### Data listing
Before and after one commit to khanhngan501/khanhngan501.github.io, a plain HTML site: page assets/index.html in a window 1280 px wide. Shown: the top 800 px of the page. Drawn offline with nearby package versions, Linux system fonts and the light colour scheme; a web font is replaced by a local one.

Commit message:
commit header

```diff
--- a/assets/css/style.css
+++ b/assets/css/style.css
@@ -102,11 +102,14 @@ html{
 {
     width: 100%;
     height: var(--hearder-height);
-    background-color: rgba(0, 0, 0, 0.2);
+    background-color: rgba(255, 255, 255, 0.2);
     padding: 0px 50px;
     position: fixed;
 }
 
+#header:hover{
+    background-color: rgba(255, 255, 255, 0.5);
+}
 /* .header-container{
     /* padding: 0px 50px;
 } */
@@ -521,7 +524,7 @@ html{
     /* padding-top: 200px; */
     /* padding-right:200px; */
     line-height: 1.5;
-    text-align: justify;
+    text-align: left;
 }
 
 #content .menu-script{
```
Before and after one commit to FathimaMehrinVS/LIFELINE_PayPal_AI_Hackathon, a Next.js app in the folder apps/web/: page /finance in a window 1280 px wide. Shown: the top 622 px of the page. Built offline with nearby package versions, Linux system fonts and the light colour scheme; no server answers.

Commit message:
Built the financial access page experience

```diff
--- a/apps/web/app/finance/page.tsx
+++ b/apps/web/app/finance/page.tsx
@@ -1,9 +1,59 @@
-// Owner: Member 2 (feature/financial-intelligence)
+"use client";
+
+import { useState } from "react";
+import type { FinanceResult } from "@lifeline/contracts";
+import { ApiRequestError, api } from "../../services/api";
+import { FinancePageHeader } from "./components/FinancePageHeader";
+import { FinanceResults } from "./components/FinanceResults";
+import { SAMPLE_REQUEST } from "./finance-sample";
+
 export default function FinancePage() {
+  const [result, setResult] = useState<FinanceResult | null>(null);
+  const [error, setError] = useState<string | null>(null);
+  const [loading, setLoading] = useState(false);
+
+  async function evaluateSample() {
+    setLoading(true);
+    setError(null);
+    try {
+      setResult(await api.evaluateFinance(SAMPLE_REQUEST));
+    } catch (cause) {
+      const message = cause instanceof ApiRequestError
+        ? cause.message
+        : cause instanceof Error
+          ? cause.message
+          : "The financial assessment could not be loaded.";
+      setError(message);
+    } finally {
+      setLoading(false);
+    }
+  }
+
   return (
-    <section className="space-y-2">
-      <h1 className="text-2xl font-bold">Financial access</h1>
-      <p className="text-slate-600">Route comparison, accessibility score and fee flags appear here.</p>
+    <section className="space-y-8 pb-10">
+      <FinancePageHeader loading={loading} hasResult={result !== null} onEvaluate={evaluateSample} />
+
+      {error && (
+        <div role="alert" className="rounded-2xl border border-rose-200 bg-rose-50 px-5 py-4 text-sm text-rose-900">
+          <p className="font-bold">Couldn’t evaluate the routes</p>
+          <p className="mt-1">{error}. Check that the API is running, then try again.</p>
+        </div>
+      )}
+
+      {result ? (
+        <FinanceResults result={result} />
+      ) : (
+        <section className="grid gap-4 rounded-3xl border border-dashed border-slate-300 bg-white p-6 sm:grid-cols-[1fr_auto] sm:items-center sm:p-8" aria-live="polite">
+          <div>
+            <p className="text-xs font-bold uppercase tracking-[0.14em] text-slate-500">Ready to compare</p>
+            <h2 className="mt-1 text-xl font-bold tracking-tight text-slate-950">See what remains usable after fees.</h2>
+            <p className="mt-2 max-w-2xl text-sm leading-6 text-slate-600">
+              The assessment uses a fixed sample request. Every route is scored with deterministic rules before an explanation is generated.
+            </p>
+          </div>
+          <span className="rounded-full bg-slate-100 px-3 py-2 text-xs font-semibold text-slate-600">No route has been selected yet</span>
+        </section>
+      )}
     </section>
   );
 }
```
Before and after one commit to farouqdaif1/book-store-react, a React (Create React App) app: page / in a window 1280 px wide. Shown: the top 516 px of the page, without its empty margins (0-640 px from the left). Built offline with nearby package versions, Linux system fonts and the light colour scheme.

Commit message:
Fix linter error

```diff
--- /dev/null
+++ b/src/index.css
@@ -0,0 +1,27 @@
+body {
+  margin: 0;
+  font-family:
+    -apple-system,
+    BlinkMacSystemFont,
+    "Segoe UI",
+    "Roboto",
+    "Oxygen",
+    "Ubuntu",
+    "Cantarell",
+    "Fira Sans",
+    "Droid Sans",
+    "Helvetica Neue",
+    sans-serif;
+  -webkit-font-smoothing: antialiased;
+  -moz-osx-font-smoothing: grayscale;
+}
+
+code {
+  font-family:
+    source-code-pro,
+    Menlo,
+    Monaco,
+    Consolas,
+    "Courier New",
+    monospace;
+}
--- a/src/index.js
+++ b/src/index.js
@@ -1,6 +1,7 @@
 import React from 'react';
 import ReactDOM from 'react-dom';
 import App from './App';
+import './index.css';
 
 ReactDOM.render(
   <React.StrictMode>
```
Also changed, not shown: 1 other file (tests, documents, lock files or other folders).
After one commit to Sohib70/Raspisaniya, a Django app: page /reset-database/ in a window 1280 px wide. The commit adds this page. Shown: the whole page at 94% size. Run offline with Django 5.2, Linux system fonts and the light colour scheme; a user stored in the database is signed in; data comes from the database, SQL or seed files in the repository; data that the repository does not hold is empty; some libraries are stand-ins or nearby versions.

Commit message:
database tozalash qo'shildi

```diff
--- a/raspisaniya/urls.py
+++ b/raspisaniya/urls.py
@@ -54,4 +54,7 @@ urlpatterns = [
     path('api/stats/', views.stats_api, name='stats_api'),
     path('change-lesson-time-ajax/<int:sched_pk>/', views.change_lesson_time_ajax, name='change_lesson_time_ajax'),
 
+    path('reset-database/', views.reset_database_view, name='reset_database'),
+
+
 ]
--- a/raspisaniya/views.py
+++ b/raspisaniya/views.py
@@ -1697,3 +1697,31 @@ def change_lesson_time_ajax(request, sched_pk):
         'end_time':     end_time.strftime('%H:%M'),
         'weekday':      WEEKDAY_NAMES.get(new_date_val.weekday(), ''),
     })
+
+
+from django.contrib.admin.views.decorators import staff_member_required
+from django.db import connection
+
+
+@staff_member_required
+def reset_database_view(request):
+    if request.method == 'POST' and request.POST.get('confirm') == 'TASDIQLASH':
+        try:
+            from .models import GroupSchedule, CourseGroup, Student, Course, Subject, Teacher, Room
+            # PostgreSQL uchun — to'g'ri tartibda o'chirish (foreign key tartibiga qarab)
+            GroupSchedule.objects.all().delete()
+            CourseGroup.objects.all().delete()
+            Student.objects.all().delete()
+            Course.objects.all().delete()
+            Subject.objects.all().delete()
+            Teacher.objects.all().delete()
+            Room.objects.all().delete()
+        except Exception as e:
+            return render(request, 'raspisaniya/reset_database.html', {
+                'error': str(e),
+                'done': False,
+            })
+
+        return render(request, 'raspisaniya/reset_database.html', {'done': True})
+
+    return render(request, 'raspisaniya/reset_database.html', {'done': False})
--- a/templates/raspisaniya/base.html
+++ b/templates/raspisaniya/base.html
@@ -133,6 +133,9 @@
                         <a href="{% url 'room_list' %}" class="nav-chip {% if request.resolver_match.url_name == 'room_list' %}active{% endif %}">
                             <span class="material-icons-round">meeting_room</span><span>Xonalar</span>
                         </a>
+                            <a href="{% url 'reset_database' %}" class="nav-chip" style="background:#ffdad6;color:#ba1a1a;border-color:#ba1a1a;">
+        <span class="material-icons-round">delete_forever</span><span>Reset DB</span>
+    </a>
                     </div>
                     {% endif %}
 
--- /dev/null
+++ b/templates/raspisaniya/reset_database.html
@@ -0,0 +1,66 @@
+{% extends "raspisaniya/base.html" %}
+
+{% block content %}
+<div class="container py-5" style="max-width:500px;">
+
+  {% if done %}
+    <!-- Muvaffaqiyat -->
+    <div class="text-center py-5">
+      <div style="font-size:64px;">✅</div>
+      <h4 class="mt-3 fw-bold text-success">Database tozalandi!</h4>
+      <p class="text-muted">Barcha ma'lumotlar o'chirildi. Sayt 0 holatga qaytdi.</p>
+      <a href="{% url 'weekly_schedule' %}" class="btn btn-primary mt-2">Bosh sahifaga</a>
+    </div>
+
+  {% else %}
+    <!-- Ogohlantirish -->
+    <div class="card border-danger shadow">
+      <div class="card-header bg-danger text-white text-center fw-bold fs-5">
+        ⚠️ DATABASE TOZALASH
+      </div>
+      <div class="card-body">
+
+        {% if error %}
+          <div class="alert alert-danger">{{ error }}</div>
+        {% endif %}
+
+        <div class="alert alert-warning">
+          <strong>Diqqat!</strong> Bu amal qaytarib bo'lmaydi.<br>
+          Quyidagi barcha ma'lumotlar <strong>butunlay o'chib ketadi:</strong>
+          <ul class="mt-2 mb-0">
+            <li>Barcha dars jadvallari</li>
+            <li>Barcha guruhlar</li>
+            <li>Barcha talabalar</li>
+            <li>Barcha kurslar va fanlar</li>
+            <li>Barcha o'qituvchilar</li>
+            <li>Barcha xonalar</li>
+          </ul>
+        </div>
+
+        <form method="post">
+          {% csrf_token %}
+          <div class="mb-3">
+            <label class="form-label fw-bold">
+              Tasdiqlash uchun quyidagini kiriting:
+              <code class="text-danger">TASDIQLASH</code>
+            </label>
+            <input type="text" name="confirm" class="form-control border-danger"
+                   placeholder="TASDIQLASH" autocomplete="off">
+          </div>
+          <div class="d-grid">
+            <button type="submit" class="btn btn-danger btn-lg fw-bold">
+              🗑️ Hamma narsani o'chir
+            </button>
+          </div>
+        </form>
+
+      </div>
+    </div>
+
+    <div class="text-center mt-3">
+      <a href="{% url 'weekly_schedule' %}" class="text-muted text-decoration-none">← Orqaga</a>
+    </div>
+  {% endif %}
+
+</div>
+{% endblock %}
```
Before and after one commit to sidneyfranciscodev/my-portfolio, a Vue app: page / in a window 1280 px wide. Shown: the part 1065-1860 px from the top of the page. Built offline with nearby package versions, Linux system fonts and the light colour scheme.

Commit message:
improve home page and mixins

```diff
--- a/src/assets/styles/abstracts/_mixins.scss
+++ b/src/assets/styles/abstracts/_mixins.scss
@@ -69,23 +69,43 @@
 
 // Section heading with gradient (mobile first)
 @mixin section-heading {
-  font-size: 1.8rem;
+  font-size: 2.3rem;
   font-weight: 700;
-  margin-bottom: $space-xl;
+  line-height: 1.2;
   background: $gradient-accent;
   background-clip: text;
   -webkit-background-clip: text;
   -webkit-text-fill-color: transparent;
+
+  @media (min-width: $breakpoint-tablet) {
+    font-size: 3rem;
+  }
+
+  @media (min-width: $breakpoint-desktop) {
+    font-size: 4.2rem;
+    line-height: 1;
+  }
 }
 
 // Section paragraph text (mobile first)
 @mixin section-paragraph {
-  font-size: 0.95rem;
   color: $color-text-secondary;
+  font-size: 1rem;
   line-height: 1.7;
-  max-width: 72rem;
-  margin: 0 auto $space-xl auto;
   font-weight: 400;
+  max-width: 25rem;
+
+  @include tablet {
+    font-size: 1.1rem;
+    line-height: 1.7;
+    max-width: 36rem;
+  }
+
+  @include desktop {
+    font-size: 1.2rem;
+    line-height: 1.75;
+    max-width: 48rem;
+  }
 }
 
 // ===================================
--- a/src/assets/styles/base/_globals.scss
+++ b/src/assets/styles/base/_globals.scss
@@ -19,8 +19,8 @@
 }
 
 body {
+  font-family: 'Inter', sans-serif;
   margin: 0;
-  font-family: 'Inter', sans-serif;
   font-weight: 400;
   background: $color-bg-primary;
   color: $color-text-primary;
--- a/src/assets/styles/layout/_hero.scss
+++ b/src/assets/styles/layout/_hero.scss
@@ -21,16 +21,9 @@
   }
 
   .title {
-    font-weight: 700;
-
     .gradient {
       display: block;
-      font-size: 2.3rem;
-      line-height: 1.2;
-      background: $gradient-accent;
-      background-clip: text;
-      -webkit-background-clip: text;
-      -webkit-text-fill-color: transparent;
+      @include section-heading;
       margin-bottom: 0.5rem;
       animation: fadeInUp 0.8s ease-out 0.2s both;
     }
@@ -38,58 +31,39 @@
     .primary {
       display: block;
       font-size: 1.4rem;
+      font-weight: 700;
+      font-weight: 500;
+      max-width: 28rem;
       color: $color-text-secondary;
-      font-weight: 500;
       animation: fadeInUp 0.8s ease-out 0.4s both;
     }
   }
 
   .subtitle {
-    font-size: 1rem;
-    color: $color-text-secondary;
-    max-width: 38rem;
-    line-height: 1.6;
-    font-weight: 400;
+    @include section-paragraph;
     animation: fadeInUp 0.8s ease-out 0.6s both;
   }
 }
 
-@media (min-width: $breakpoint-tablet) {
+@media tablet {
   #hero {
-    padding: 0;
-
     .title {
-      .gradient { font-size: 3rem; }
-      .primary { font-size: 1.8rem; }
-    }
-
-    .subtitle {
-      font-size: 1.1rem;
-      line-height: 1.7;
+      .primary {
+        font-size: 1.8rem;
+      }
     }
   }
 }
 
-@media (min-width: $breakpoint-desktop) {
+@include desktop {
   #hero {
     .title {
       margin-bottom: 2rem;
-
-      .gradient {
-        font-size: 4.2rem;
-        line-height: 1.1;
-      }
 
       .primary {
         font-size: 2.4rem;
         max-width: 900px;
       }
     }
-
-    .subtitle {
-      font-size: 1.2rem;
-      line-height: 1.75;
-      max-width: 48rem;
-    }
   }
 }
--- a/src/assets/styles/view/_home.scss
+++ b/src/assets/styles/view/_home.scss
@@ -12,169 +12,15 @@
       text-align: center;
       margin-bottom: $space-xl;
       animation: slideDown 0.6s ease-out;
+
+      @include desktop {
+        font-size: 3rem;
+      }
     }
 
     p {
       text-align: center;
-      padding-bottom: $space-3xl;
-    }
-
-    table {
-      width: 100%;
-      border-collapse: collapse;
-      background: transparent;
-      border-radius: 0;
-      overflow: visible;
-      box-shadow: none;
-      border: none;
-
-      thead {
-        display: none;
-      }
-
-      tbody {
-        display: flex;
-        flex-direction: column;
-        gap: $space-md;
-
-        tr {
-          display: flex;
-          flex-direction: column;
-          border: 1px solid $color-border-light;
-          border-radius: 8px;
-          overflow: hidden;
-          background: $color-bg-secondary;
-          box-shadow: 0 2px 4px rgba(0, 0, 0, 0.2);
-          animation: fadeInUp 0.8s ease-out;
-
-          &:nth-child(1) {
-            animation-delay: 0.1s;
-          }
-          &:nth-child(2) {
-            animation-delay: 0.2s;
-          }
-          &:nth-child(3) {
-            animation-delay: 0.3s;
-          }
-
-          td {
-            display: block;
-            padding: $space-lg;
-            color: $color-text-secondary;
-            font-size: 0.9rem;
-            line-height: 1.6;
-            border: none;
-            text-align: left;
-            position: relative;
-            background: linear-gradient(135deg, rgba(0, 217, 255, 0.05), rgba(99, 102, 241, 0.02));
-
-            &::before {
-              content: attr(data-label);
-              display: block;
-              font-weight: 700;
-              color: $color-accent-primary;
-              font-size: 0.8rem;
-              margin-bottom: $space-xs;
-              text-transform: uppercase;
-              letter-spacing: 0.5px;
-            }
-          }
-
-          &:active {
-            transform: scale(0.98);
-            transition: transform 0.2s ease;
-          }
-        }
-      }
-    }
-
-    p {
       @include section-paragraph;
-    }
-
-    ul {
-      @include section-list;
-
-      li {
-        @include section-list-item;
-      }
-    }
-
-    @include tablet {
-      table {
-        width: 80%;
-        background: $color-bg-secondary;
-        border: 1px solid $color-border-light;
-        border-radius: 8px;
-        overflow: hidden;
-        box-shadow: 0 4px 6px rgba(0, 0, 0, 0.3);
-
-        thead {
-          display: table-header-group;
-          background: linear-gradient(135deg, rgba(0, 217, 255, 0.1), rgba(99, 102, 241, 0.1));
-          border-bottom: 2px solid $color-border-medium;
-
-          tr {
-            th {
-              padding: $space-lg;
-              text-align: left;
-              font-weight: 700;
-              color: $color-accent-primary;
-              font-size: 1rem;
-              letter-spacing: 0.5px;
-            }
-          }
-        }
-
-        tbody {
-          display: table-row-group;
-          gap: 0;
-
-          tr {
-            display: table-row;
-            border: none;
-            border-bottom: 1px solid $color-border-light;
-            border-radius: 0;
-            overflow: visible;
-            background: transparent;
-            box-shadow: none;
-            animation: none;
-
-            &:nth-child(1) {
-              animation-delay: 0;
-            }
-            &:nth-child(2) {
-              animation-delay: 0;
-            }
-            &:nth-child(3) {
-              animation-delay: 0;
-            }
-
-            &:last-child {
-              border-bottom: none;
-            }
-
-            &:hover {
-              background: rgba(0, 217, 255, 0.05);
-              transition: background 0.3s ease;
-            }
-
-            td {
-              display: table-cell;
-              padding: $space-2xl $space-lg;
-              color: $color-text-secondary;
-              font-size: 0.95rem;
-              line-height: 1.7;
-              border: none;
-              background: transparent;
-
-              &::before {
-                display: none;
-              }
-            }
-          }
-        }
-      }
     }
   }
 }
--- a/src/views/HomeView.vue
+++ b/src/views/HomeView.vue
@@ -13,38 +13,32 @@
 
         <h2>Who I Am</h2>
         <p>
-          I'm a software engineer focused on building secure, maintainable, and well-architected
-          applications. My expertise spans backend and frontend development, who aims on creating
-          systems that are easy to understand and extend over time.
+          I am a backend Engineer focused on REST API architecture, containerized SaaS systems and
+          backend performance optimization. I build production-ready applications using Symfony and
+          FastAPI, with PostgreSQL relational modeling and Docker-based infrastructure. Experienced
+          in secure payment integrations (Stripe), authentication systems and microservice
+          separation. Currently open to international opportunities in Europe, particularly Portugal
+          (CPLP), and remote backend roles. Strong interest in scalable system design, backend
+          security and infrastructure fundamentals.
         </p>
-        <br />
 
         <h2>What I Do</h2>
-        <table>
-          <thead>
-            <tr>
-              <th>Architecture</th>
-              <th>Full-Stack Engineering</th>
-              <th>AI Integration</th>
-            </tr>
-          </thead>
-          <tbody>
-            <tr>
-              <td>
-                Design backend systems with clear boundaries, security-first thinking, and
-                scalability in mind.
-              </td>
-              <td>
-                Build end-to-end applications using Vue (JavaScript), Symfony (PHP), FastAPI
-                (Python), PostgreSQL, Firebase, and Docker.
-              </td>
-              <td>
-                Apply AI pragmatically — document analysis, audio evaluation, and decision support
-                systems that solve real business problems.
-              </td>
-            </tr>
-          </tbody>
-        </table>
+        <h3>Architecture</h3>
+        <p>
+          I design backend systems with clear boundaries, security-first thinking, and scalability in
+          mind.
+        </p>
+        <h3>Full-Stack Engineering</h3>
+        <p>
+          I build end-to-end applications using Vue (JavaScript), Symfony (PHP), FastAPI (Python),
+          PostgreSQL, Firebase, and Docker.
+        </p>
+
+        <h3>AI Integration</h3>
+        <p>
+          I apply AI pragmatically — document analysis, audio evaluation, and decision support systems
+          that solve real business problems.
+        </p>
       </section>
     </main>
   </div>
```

### Work to be completed
Check each line of the material for "cause". Copy the ones that have it.

### Task response
+    } catch (cause) {
+      const message = cause instanceof ApiRequestError
+        ? cause.message
+        : cause instanceof Error
+          ? cause.message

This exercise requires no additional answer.